** The task **
When you find the word "fluid" in a line of the entries, please copy the whole line.

━━━━━━━━━━━━━━━━━━━━━━━━━━━━━━

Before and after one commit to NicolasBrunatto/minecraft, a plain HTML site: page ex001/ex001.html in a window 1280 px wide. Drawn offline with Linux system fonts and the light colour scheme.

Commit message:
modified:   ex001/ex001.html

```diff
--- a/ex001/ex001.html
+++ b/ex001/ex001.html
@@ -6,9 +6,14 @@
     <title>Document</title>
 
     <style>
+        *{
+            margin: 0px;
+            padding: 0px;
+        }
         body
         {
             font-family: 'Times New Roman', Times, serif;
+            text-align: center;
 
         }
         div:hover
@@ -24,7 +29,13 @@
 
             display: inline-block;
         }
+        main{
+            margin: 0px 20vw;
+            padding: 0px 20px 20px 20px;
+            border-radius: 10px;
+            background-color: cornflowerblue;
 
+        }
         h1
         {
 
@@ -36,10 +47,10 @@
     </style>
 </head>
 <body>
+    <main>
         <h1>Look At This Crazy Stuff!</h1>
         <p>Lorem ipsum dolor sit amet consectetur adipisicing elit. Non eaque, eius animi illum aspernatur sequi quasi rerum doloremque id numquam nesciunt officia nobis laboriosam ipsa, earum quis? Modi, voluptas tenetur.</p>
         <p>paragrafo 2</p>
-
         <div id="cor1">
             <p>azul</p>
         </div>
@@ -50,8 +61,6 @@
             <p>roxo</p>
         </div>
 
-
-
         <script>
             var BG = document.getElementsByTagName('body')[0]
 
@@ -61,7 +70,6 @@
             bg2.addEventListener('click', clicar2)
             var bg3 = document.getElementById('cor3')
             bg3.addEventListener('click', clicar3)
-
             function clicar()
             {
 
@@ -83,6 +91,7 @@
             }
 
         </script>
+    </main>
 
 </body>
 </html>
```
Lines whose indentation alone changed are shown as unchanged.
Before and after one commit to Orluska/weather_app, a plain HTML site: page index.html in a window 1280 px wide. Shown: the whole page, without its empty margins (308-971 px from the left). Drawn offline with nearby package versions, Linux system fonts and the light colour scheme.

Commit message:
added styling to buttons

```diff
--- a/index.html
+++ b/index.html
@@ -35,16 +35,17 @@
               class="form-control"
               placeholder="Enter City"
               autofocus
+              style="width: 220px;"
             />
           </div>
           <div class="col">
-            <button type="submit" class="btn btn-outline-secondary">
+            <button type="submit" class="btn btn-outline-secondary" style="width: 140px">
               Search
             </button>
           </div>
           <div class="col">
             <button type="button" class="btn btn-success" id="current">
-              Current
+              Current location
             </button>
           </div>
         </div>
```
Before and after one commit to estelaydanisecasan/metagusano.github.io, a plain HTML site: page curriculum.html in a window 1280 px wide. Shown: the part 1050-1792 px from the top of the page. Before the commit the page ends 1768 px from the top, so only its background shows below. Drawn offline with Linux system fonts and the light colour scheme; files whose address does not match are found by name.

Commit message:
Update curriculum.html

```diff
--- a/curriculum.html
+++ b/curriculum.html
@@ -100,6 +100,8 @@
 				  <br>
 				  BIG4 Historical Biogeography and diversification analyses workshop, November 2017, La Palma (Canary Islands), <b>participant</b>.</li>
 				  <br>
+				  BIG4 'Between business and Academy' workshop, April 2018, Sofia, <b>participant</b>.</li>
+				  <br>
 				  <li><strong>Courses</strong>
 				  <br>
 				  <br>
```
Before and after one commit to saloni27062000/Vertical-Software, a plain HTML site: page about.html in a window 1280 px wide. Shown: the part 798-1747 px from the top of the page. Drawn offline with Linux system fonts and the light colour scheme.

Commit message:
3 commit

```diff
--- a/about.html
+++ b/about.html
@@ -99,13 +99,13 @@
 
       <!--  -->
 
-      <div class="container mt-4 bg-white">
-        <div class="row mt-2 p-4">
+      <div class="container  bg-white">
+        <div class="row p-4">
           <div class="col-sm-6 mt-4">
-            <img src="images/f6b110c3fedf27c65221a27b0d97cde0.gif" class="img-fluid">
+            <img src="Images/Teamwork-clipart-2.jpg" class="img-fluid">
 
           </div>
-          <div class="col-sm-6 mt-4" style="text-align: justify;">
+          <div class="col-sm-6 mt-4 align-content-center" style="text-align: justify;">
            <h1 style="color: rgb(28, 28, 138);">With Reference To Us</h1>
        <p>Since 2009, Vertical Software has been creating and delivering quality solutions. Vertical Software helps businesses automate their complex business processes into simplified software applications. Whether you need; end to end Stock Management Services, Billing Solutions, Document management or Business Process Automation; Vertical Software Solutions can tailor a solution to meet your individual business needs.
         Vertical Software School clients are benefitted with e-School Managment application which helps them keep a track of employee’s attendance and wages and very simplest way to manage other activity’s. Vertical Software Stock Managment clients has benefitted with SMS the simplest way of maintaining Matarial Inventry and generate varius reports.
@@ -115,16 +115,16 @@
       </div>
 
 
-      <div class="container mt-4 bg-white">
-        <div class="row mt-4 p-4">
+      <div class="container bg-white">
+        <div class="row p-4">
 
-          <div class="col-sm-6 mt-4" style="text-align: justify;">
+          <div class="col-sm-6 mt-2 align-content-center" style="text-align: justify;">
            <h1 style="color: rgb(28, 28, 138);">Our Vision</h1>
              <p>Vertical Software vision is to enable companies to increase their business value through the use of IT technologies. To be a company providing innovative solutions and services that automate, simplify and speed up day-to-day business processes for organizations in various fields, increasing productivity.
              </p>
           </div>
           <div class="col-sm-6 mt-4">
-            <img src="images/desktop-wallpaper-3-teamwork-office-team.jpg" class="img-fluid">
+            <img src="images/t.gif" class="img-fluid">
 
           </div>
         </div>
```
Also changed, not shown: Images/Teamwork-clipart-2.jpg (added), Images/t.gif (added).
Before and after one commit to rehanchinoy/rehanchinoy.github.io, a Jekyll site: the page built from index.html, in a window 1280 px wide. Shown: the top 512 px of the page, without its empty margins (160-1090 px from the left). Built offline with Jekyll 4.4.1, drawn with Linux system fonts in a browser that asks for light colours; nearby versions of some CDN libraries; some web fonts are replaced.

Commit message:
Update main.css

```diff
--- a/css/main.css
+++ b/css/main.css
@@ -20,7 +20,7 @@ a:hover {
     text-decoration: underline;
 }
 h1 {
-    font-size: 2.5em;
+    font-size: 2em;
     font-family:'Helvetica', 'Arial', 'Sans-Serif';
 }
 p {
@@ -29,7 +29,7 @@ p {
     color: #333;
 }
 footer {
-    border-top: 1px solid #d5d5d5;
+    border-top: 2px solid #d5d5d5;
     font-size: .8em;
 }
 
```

━━━━━━━━━━━━━━━━━━━━━━━━━━━━━━

** Problem solution **
-            <img src="images/f6b110c3fedf27c65221a27b0d97cde0.gif" class="img-fluid">
+            <img src="Images/Teamwork-clipart-2.jpg" class="img-fluid">
-            <img src="images/desktop-wallpaper-3-teamwork-office-team.jpg" class="img-fluid">
+            <img src="images/t.gif" class="img-fluid">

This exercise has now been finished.